Dawn Miller and Crystal Jaye banner

GPs and maternity care

Getting GPs involved in maternity care again will require review of the current lead maternity carer (LMC) model, according to research by Drs Dawn Miller and Zara Mason (Women's and Children's Health) and Associate Professor Chrys Jaye (General Practice and Rural Health).

They found that both current and former GP obstetricians (GPOs) believe the current model is incompatible with general practice.

In 1990 the Nurses Amendment Act enabled independent midwifery practice. Then, in 1996, the LMC model introduced bulk funding for primary maternity care.

However, when developing this project in 2008, the research team could find only 38 GPs still registered as LMCs, says Jaye.
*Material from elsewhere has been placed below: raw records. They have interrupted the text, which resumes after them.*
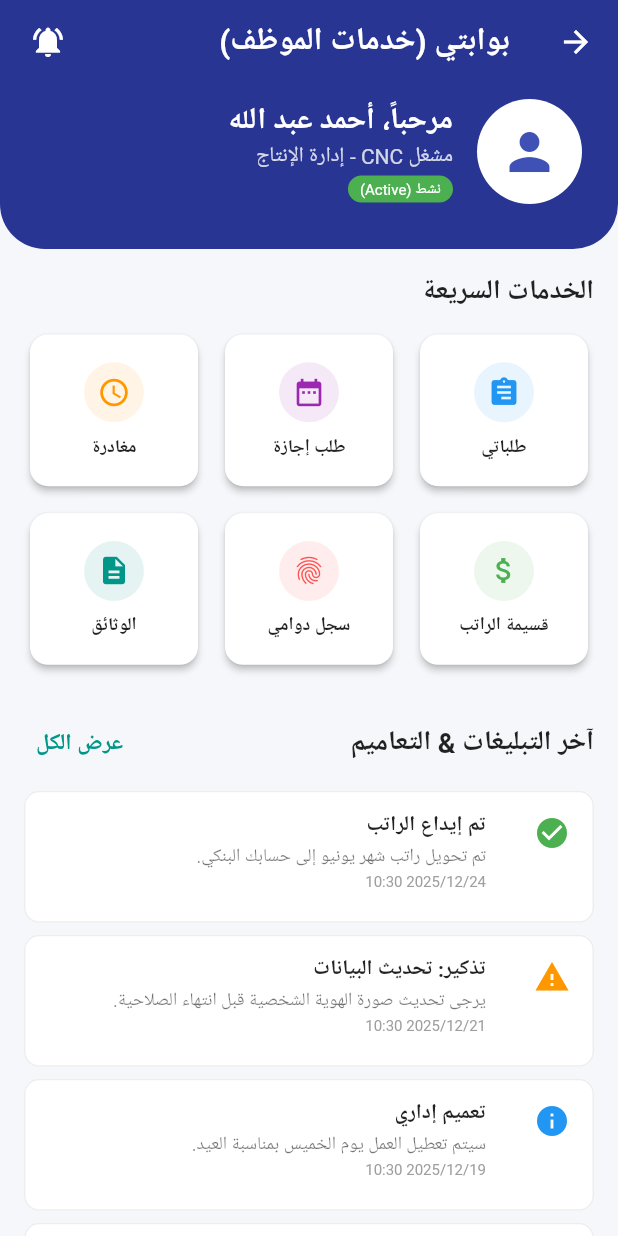
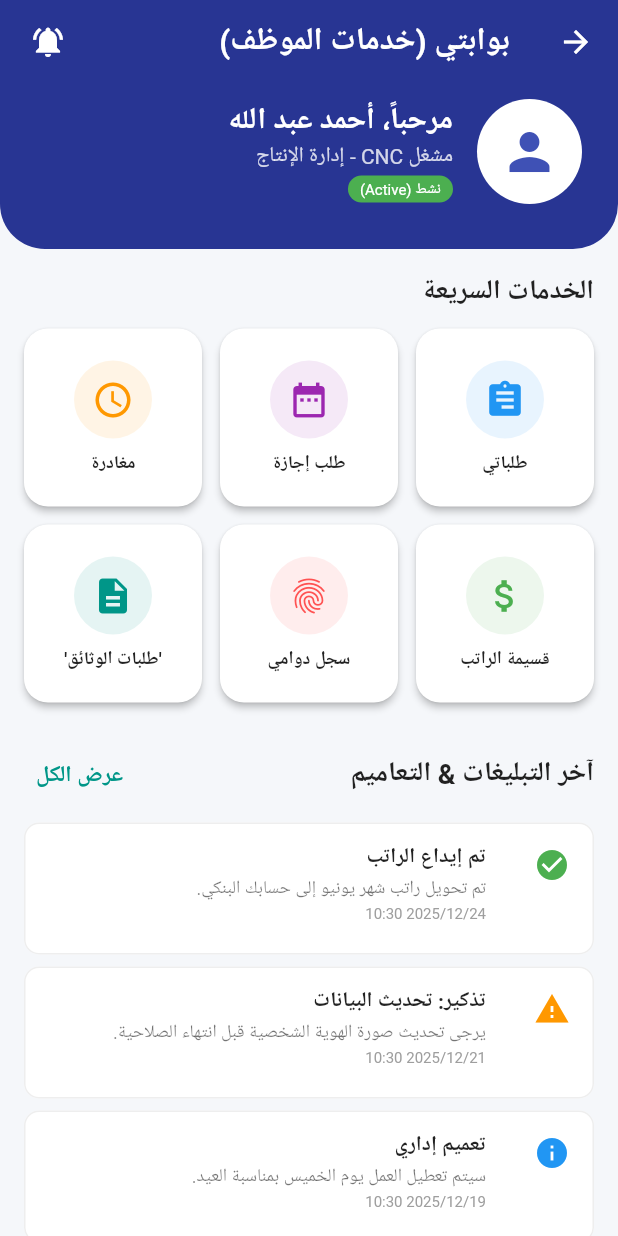
Before and after one commit to ahmadpersonx/mokaab_screen, a Flutter app: the screen it shows after launch, after a tap on "بوابة الموظف (ESS)", on a phone screen of 412 x 824 dp. Run offline on Flutter 3.47's test engine with Material 3 defaults, Android fonts, the phone set to English and light mode, and no system bars; our stand-ins replace pdf, printing; Roboto replaces fonts that are missing (Tajawal).

Commit message:
Add HR Dashboard, Refactor Lookups, and update Home Screen navigation

```diff
--- a/lib/features/hr/presentation/screens/employee/employee_portal_screen.dart
+++ b/lib/features/hr/presentation/screens/employee/employee_portal_screen.dart
@@ -1,8 +1,12 @@
 // FileName: lib/features/hr/presentation/screens/employee/employee_portal_screen.dart
+// Description: بوابة الموظف (ESS) - Responsive Grid
+// Version: 1.1 (Resized Cards)
+
 import 'package:flutter/material.dart';
 import 'package:intl/intl.dart';
-import 'package:mokaab/features/hr/presentation/screens/employee/employee_requests_screen.dart'; // شاشة الطلبات السابقة
-import 'package:mokaab/features/hr/presentation/screens/employee/requests/request_forms.dart'; // النماذج
+import 'package:mokaab/features/hr/presentation/screens/employee/employee_requests_screen.dart';
+import 'package:mokaab/features/hr/presentation/screens/employee/requests/request_forms.dart';
+import 'package:mokaab/features/hr/presentation/screens/employee/my_attendance_screen.dart';
 
 // نموذج التبليغ
 class HrNotification {
@@ -43,9 +47,7 @@ class _EmployeePortalScreenState extends State<EmployeePortalScreen> {
         actions: [
           IconButton(
             icon: const Icon(Icons.notifications_active),
-            onPressed: () {
-              // فتح مركز التنبيهات الكامل
-            },
+            onPressed: () {},
           ),
           const SizedBox(width: 8),
         ],
@@ -60,14 +62,59 @@ class _EmployeePortalScreenState extends State<EmployeePortalScreen> {
               child: Column(
                 crossAxisAlignment: CrossAxisAlignment.start,
                 children: [
-                  // 1. قسم الإجراءات السريعة
+                  // 1. قسم الإجراءات السريعة (Responsive)
                   const Text("الخدمات السريعة", style: TextStyle(fontSize: 18, fontWeight: FontWeight.bold)),
                   const SizedBox(height: 12),
-                  _buildQuickActionsGrid(),
+
+                  // استخدام LayoutBuilder للتحكم بحجم المربعات
+                  LayoutBuilder(
+                    builder: (context, constraints) {
+                      // تحديد عدد الأعمدة:
+                      // شاشة كبيرة > 1200: 6 أعمدة
+                      // تابلت > 600: 4 أعمدة
+                      // موبايل < 600: 3 أعمدة (ليكونوا صغاراً)
+                      int crossAxisCount = 3;
+                      if (constraints.maxWidth > 1200) {
+                        crossAxisCount = 6;
+                      } else if (constraints.maxWidth > 600) {
+                        crossAxisCount = 4;
+                      }
+
+                      return GridView.count(
+                        shrinkWrap: true,
+                        physics: const NeverScrollableScrollPhysics(),
+                        crossAxisCount: crossAxisCount,
+                        childAspectRatio: 1.0, // نسبة 1:1 (مربع)
+                        crossAxisSpacing: 12,
+                        mainAxisSpacing: 12,
+                        children: [
+                          _buildActionCard(Icons.assignment, "طلباتي", Colors.blue, () {
+                            Navigator.push(context, MaterialPageRoute(builder: (_) => const EmployeeRequestsScreen()));
+                          }),
+                          _buildActionCard(Icons.date_range, "طلب إجازة", Colors.purple, () {
+                            Navigator.push(context, MaterialPageRoute(builder: (_) => const LeaveRequestScreen()));
+                          }),
+                          _buildActionCard(Icons.access_time, "مغادرة", Colors.orange, () {
+                            Navigator.push(context, MaterialPageRoute(builder: (_) => const HourlyPermissionScreen()));
+                          }),
+                          _buildActionCard(Icons.attach_money, "قسيمة الراتب", Colors.green, () {
+                            Navigator.push(context, MaterialPageRoute(builder: (_) => const MyPayslipScreen()));
+                          }),
+                        _buildActionCard(Icons.fingerprint, "سجل دوامي", Colors.redAccent, () {
+                            // الربط الجديد
+                            Navigator.push(context, MaterialPageRoute(builder: (_) => const MyAttendanceScreen()));
+                          }),
+                          _buildActionCard(Icons.description, "'طلبات الوثائق'", Colors.teal, () {
+                            Navigator.push(context, MaterialPageRoute(builder: (_) => const DocumentRequestScreen()));
+                          }),
+                        ],
+                      );
+                    }
+                  ),
 
                   const SizedBox(height: 24),
 
-                  // 2. قسم التبليغات (آخر التحديثات)
+                  // 2. قسم التبليغات
                   Row(
                     mainAxisAlignment: MainAxisAlignment.spaceBetween,
                     children: [
@@ -80,7 +127,7 @@ class _EmployeePortalScreenState extends State<EmployeePortalScreen> {
 
                   const SizedBox(height: 24),
 
-                  // 3. ملخص الرصيد (إجازات)
+                  // 3. ملخص الرصيد
                   _buildLeaveBalanceSummary(),
                 ],
               ),
@@ -126,55 +173,34 @@ class _EmployeePortalScreenState extends State<EmployeePortalScreen> {
     );
   }
 
-  // --- شبكة الخدمات ---
-  Widget _buildQuickActionsGrid() {
-    return GridView.count(
-      shrinkWrap: true,
-      physics: const NeverScrollableScrollPhysics(),
-      crossAxisCount: 3,
-      childAspectRatio: 1.1,
-      crossAxisSpacing: 10,
-      mainAxisSpacing: 10,
-      children: [
-        _buildActionCard(Icons.assignment, "طلباتي", Colors.blue, () {
-          Navigator.push(context, MaterialPageRoute(builder: (_) => const EmployeeRequestsScreen()));
-        }),
-        _buildActionCard(Icons.date_range, "طلب إجازة", Colors.purple, () {
-          Navigator.push(context, MaterialPageRoute(builder: (_) => const LeaveRequestScreen()));
-        }),
-        _buildActionCard(Icons.access_time, "مغادرة", Colors.orange, () {
-          Navigator.push(context, MaterialPageRoute(builder: (_) => const HourlyPermissionScreen()));
-        }),
-        _buildActionCard(Icons.attach_money, "قسيمة الراتب", Colors.green, () {
-          Navigator.push(context, MaterialPageRoute(builder: (_) => const MyPayslipScreen())); // شاشة جديدة
-        }),
-        _buildActionCard(Icons.fingerprint, "سجل دوامي", Colors.redAccent, () {
-          // يمكن فتح شاشة تعرض سجل الحضور الخاص بالموظف فقط
-        }),
-        _buildActionCard(Icons.description, "الوثائق", Colors.teal, () {
-          Navigator.push(context, MaterialPageRoute(builder: (_) => const DocumentRequestScreen()));
-        }),
-      ],
-    );
-  }
-
+  // --- تصميم البطاقة المصغرة (نفس ستايل الشاشات الأخرى) ---
   Widget _buildActionCard(IconData icon, String label, Color color, VoidCallback onTap) {
-    return Card(
+    return Material(
+      color: Colors.white,
+      borderRadius: BorderRadius.circular(16), // زوايا دائرية
       elevation: 2,
-      shape: RoundedRectangleBorder(borderRadius: BorderRadius.circular(12)),
       child: InkWell(
         onTap: onTap,
-        borderRadius: BorderRadius.circular(12),
+        borderRadius: BorderRadius.circular(16),
+        hoverColor: color.withOpacity(0.05),
         child: Column(
           mainAxisAlignment: MainAxisAlignment.center,
           children: [
-            CircleAvatar(
-              radius: 20,
-              backgroundColor: color.withOpacity(0.1),
-              child: Icon(icon, color: color, size: 22),
+            // أيقونة داخل دائرة ملونة شفافة
+            Container(
+              padding: const EdgeInsets.all(12),
+              decoration: BoxDecoration(
+                color: color.withOpacity(0.1),
+                shape: BoxShape.circle,
+              ),
+              child: Icon(icon, color: color, size: 28),
             ),
             const SizedBox(height: 8),
-            Text(label, style: const TextStyle(fontSize: 12, fontWeight: FontWeight.bold), textAlign: TextAlign.center),
+            Text(
+              label,
+              style: const TextStyle(fontSize: 12, fontWeight: FontWeight.bold, color: Colors.black87),
+              textAlign: TextAlign.center
+            ),
           ],
         ),
       ),
@@ -221,7 +247,7 @@ class _EmployeePortalScreenState extends State<EmployeePortalScreen> {
     );
   }
 
-  // --- ملخص رصيد الإجازات المصغر ---
+  // --- ملخص رصيد الإجازات ---
   Widget _buildLeaveBalanceSummary() {
     return Container(
       padding: const EdgeInsets.all(16),
@@ -271,7 +297,7 @@ class MyPayslipScreen extends StatelessWidget {
               subtitle: const Text("الصافي: 450.00 د.أ"),
               trailing: const Icon(Icons.download),
               onTap: () {
-                // فتح تفاصيل الراتب أو تحميل PDF
+                // فتح التفاصيل
               },
             ),
           );
```
Also changed, not shown: lib/features/hr/presentation/screens/employee/my_attendance_screen.dart (added, +233 -0 lines).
"The GPOs who staggered on and continued their GP practice do it at great cost. It is not a business decision."

Miller says key themes identified suggest that the model can isolate the practitioner (GPO or midwife), is inadequately funded for GPs, and shared care with a midwife is difficult. Reduced peer support and limited continuing medical education has compounded the problem.

But other research by Miller and Hanna Preston [as a medical student] suggests around 90 per cent of medical students are interested in providing antenatal, postnatal or shared care as a GP, and 64 per cent in providing intrapartum care. Government is providing some funding for GPs to undertake the Diploma of Obstetrics and Medical Gynaecology to train or retrain in obstetric care.

"From the diploma point of view, we are keen to enhance that, but work needs to be done on these other aspects of the model if GPs are going to get into it again."